Poor Charlie. (16 Reasons Why Charlie Gilmour Shouldn’t Have Been Given 16 Months)

5 Comments

Charlie Gilmour – 21 year old son of Pink Floyd guitarist David – was jailed for 16 months on Friday after pleading guilty to violent disorder at last December’s tuition fee protests. The Cambridge University student was plastered across the next days’ papers after this photograph of him swinging from the Cenotaph was taken . Here are 16 reasons why Charlie Gilmour should not have been given a 16 month custodial sentence… More

What’s Worse for the Future of Students’ Safe Sex: the STI ‘Superbug’ or a Catholic Education?

3 Comments

Students have sex. A lot. In fact, we’re pretty much the only demographic who are dictated by cliché stereotypes to actually have enough sex.

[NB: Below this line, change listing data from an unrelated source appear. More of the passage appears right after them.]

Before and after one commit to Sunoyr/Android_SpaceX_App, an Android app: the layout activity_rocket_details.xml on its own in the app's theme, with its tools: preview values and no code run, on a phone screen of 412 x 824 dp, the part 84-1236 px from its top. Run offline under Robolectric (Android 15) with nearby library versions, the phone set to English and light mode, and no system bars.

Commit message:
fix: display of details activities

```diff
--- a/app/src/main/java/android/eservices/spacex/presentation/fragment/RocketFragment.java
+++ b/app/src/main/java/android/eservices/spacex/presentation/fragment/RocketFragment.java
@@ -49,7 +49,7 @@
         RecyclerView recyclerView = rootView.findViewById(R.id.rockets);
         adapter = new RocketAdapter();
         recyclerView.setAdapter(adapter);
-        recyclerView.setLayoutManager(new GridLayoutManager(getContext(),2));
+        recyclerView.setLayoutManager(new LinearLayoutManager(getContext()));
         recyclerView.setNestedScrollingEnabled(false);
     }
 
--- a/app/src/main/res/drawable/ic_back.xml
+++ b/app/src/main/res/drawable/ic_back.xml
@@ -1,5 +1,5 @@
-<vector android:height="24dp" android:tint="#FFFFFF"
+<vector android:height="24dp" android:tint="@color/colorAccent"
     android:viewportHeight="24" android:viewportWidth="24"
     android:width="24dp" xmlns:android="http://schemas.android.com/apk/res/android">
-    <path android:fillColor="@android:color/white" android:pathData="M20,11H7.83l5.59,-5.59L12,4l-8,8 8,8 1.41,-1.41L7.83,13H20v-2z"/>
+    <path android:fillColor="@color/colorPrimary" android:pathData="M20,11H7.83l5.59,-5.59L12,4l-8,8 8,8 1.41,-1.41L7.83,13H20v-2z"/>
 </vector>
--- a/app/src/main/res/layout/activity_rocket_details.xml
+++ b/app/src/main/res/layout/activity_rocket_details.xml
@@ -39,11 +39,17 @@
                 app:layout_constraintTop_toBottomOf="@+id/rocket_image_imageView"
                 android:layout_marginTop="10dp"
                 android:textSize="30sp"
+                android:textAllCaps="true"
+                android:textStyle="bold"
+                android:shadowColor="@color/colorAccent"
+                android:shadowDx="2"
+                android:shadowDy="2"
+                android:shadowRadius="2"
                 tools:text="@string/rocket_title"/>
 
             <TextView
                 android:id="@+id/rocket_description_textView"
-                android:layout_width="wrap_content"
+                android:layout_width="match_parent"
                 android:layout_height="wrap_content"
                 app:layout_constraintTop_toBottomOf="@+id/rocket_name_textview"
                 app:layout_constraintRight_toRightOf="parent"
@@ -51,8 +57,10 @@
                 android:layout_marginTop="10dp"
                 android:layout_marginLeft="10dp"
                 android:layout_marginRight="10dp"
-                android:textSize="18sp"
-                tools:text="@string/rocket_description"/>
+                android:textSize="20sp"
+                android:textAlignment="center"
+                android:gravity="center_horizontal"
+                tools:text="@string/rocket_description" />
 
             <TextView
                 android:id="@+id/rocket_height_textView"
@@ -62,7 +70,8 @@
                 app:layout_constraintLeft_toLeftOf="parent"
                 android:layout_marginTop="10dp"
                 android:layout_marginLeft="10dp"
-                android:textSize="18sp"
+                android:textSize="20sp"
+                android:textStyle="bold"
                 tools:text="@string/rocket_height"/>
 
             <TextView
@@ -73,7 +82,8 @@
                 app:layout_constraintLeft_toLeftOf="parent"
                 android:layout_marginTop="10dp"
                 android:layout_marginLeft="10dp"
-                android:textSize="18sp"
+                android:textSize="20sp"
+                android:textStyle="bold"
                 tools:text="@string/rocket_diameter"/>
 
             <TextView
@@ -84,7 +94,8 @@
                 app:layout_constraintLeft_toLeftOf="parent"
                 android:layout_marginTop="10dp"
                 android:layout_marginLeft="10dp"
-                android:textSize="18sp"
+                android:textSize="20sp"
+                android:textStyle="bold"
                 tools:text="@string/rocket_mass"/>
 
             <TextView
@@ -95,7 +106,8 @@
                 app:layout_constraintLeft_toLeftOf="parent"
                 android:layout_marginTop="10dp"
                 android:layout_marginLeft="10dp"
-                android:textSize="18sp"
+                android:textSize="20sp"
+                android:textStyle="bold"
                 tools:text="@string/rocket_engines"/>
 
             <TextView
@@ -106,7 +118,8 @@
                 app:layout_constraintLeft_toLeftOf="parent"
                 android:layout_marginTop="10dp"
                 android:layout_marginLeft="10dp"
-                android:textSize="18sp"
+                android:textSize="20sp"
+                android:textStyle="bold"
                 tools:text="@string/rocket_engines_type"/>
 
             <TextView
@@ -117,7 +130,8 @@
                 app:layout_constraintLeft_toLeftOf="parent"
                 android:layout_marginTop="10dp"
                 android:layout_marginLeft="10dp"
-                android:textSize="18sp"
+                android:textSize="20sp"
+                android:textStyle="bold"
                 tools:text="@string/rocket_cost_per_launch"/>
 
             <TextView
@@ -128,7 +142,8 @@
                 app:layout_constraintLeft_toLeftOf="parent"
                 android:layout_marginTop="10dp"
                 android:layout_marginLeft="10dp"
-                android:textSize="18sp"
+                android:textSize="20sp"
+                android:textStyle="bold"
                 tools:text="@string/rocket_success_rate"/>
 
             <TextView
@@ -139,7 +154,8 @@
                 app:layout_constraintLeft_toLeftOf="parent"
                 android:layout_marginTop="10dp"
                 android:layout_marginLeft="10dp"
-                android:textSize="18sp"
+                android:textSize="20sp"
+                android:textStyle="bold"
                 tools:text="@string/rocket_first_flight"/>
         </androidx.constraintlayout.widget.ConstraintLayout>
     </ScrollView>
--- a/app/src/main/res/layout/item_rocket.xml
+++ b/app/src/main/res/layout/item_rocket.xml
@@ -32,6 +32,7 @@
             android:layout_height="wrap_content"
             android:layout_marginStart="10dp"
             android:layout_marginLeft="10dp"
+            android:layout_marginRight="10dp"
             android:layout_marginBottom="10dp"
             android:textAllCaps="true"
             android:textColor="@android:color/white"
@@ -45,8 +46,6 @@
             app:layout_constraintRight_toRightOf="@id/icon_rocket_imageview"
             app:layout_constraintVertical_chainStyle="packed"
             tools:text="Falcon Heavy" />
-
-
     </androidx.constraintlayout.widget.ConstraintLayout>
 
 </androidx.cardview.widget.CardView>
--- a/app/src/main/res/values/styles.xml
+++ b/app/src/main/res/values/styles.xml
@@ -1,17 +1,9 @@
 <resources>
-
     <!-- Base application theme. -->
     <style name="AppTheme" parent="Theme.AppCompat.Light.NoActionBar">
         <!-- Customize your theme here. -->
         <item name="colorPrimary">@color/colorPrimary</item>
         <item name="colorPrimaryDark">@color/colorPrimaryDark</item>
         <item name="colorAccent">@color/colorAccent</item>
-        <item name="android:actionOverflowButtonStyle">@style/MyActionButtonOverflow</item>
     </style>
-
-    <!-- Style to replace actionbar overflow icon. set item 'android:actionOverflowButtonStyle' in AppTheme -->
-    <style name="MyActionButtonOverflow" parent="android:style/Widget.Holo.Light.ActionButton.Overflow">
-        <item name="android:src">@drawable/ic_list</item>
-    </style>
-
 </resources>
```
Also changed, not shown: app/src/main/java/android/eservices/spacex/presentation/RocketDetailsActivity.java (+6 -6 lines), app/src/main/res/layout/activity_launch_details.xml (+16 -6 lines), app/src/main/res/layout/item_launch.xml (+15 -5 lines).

So news of a new ‘STI Superbug’ – a strand of gonorrea resistant to antibiotics – that has been discovered in Japan and is predicted to spread around the world within ten years is certainly bad news for a generation the Mail label as accustomed to ‘increased promiscuity’. (I don’t think this is necessarily the case but I couldn’t resist linking to an article where the Mail makes the sweeping unsubstantiated claim that all young people are a bunch of sluts).

However, a conversation with a 15 year-old I knew this afternoon had me choking on my own disbelief over the 6 o’clock news and thinking about an even bigger threat to the sex habits of young people. The subject of our conversation? The sex education assembly she had at her Catholic school today. Something that I suggest poses a greater threat than an antibiotic-resistant strand of gonorrea. More

How cheap is the booze and where’s the nearest beach? Government’s White Paper puts students at the heart of the system, but do they actually want to be there?

2 Comments

This week I set about researching a piece for The National Student on students’ reaction to the government’s White Paper on proposed Higher Education reforms.

The paper was finally released six months after its accompanying motion was passed in Parliament last December in the midst of those student protests that dominated headlines across the country.  It sets out proposals which, put simply, are supposed to justify their plans to allow Universities to charge up to £9,000 per year in tuition fees from the academic year 2012/13. Main proposals in the paper include lifting restrictions on the amount of places Universities can give to prospective students with A-Level results of AAB or higher to effectively encourage competition between Universities for the brightest students, and mandating greater transparency of data such as contact hours and graduates’ starting salaries at Universities in order to help potential students decide where they want to apply. More

Begging the Question: Are students equipped to deal with controversial issues as they once were?

10 Comments

Just last month Universities UK published a report calling for Vice-Chancellors to avoid banning controversial speakers on campuses; consequential debates regarding student extremism and freedom of speech spawned across the web, and, last week the issue could not be more relevant to students in Southampton as controversial former Guantanamo Bay detainee Moazzam Begg gave a lecture to students at the University as part of Islamic Awareness Week.

Freedom of speech is one of the greatest and most taken for granted aspects of democratic societies and, traditionally, students are looked to as champions for its promotion and the advocating of new liberal ideas permitted by this freedom.

Students are seen to lead the revolutions. Campuses are meant to be where intellectual debate is expected at its most broad-minded and advanced, and the next generation are looked to for an understanding of sociological development that the older generation may have overlooked, or have become too accustomed to the traditional that they are unable to understand. Or, at least, this is the common thought. More

What Lies Ahead for Students in 2011?

1 Comment

The end of 2010 saw both the House of Commons and the House of Lords pass proposals to cut almost all University funding and allow Universities to charge annual tuition fees of up £9,000. Although these proposals won’t be introduced until 2012, what can students expect in the meantime for 2011? More

My Student News and Journalism Revolution

Leave a comment

With a view to avoid the typical ‘New Year Resolutions’  list, this year, on New Year’s Day, I instead chose to compile a list of goals I intend to achieve within the next 12 months. Setting up a blog with regular engaging content was of course, one of these goals. Now, shamefully, this is something I should’ve done a very long time ago, last September at the acceptable latest. And here’s why… More